The Proper Purpose of Money
Let's start with a simple truth. The efforts of economists to justify them notwithstanding, speculation, usury, and accounting manipulation serve no beneficial economic or social purpose. There is no legitimate reason to allow them and certainly no justification for supporting them with public subsidies from the Treasury Department and the Federal Reserve.
Money is only a claim on wealth, so making money without producing anything of value is creating claims on the wealth created by others and is an invisible form of theft.
Connecting Resources with Needs
The proper function of a money system is to facilitate the cooperative connection of underutilized resources with unmet needs. This means a proper financial system should make credit readily available at favorable rates to Main Street businesses that create family wage jobs producing real goods and services. It should make credit scarce and expensive for Wall Street speculators and predators.
If we get clear on what we want as a society, outlining the basic design principles for a money system to support the New Economy game are pretty much just common sense.
What Could Have Been

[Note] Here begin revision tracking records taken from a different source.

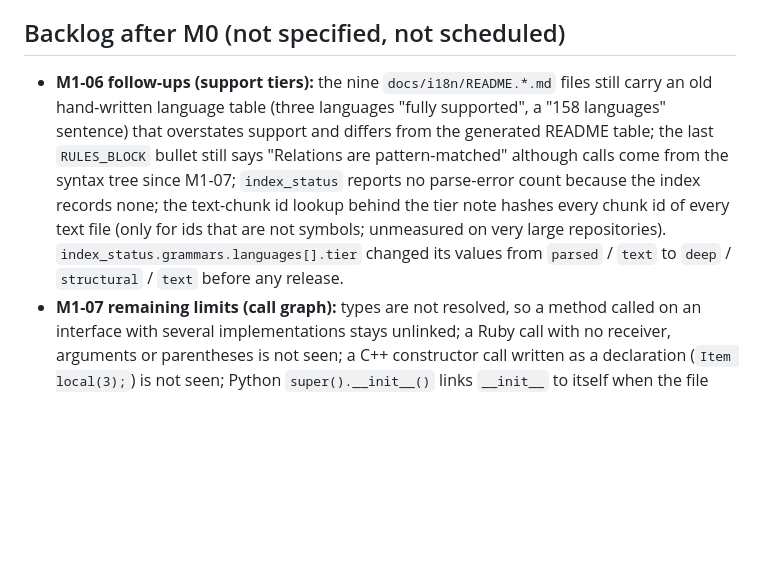
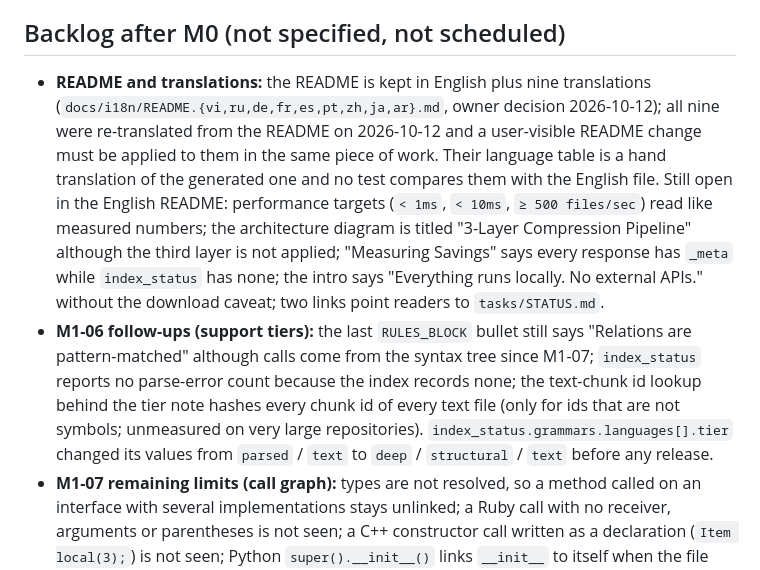
Before and after one commit to ocsen-hoc-code/hesman-mcp, a Markdown page: tasks/STATUS.md, the part around the change. Drawn GitHub-style; blank space fills up the shorter version.

Commit message:
docs(tasks): record the README translation policy and open README items
Co-Authored-By: Claude Opus 5.5 (1M context) <noreply@anthropic.com>

```diff
--- a/tasks/STATUS.md
+++ b/tasks/STATUS.md
@@ -80,7 +80,8 @@ Publishing to npm: the owner decided on 2026-10-11 not to publish yet, so M2-06
 
 ## Backlog after M0 (not specified, not scheduled)
 
-- **M1-06 follow-ups (support tiers):** the nine `docs/i18n/README.*.md` files still carry an old hand-written language table (three languages "fully supported", a "158 languages" sentence) that overstates support and differs from the generated README table; the last `RULES_BLOCK` bullet still says "Relations are pattern-matched" although calls come from the syntax tree since M1-07; `index_status` reports no parse-error count because the index records none; the text-chunk id lookup behind the tier note hashes every chunk id of every text file (only for ids that are not symbols; unmeasured on very large repositories). `index_status.grammars.languages[].tier` changed its values from `parsed` / `text` to `deep` / `structural` / `text` before any release.
+- **README and translations:** the README is kept in English plus nine translations (`docs/i18n/README.{vi,ru,de,fr,es,pt,zh,ja,ar}.md`, owner decision 2026-10-12); all nine were re-translated from the README on 2026-10-12 and a user-visible README change must be applied to them in the same piece of work. Their language table is a hand translation of the generated one and no test compares them with the English file. Still open in the English README: performance targets (`< 1ms`, `< 10ms`, `≥ 500 files/sec`) read like measured numbers; the architecture diagram is titled "3-Layer Compression Pipeline" although the third layer is not applied; "Measuring Savings" says every response has `_meta` while `index_status` has none; the intro says "Everything runs locally. No external APIs." without the download caveat; two links point readers to `tasks/STATUS.md`.
+- **M1-06 follow-ups (support tiers):** the last `RULES_BLOCK` bullet still says "Relations are pattern-matched" although calls come from the syntax tree since M1-07; `index_status` reports no parse-error count because the index records none; the text-chunk id lookup behind the tier note hashes every chunk id of every text file (only for ids that are not symbols; unmeasured on very large repositories). `index_status.grammars.languages[].tier` changed its values from `parsed` / `text` to `deep` / `structural` / `text` before any release.
 - **M1-07 remaining limits (call graph):** types are not resolved, so a method called on an interface with several implementations stays unlinked; a Ruby call with no receiver, arguments or parentheses is not seen; a C++ constructor call written as a declaration (`Item local(3);`) is not seen; Python `super().__init__()` links `__init__` to itself when the file has one `__init__`; Bash records every command as an unresolved call; Java annotation-as-signature is untouched; no import relations for Java, C#, Kotlin, Swift, PHP, Rust, Lua, Bash; `extends` / `implements` are still regexes; unused `relationQueries` strings remain in the ts/python/go profiles; no e2e assertion for the new languages' call graph through the real server. This supersedes the call-graph part of "Language limits recorded by M1-05a".
 - **M1-05b follow-ups (on-demand grammars):** Elixir's upstream tags query is Apache-2.0 and is not vendored (owner decision needed: allow a grammar's own Apache-2.0 query?); only R is compiled offline in tests, the other five on-demand queries are checked by the network script `scripts/verify-grammar-catalog.ts`; the watcher does not request a grammar for a new file of an uncached language (next indexing pass does); the follow-up indexing pass can overlap the watcher; 18 pinned grammars have no tags query and stay on the text tier; not built: a Hesman-built grammar pack (ADR 4.1.3) and `scripts/update-grammars.ts` (ADR 4.4); many languages have no upstream `.wasm` release asset (Dart, SQL, Dockerfile, Erlang, Nix, Vue, Svelte, …) and therefore stay text.
 - **M3-02 follow-ups (dashboard frontend):** proposed contract additions not made: `tier` in `index.languages[]` (the UI keeps a tested copy of the tier table), `signature` / `docComment` on graph nodes (today one extra `find_symbol` call per selected symbol), a stable `id` per log entry, `/api/logs` `level` documented as "this level and above", and whether playground runs should appear in Metrics (today they do not). Graph limits: O(n²) synchronous layout, 300-node cap, no node dragging, dense file graph. Not checked: screen reader, Firefox, Safari, measured contrast ratios. The backend test named "serves the placeholder page…" has a stale name. `hesman index` aborts with `database disk image is malformed` on a corrupt `symbols.db` instead of rebuilding it (seen on an old v1.0 index in this repository). The call graph of this repository links `.map(` / `.join(` calls to project symbols named `map` / `join` and names variables (`result`) as callers — check after M1-07.
```
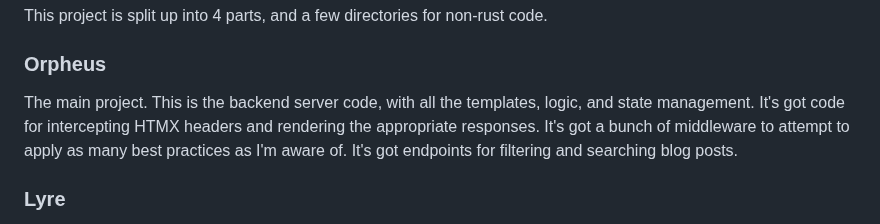
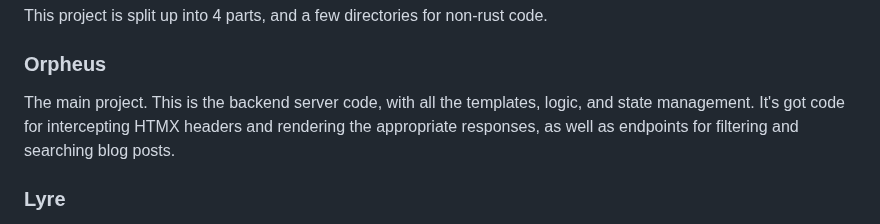
Before and after one commit to drowrin/orpheus, a Markdown page: README.md, the part around the change. Drawn GitHub-style.

```diff
--- a/README.md
+++ b/README.md
@@ -35,11 +35,10 @@ This project is split up into 4 parts, and a few directories for non-rust code.
 
 ### Orpheus
 
-The main project. This is the backend server code, with all the templates, logic,
-and state management. It's got code for intercepting HTMX headers and rendering
-the appropriate responses. It's got a bunch of middleware to attempt to apply as
-many best practices as I'm aware of. It's got endpoints for filtering and searching
-blog posts.
+The main project. This is the backend server code, with all the templates,
+logic, and state management. It's got code for intercepting HTMX headers and
+rendering the appropriate responses, as well as endpoints for filtering and
+searching blog posts.
 
 ### Lyre
 
```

Imagine how different our national economic situation would now be if at the time of the Wall Street crash the federal government had taken over failing Wall Street banks, broken them up, and restructured them as locally owned independent, cooperative community banks and credit unions with a clear mandate to fund local homeowners and responsible businesses. Far from being a radical idea, the result would be a system of financial institutions that would look very much like the one we used to have comprised of community serving local banks, mutual savings and loan associations, and credit unions—until the frenzy of deregulation that began building momentum in the early 1980s destroyed it.
Less Bailout; More Stimulus
Then imagine that instead of pouring trillion of dollars into Wall Street bank bailouts the government had directed that same money to economic stimulus spending targeted to local businesses, governments, and nonprofits putting people to work addressing the priority needs of our communities. Those dollars could now be working to rebuild our local food systems, green our homes and buildings, build our solar and wind energy capability, create recycling facilities, roll back suburban sprawl, and provide our children with a quality education and our families with affordable health care. We are talking literally trillions of dollars that went to bail out Wall Street—partly from the Treasury Department, but mostly from the Federal Reserve—that could instead have gone to rebuilding Main Street.
The money so spent would now be flowing into local banks as deposits and savings that would be re-lent back into our communities to keep the Main Street economy thriving.
The Biggest Bank Robbery
Unfortunately, none of that happened. Wall Street bankers and money traders pulled off the biggest bank robbery in history. We taxpayers funded it.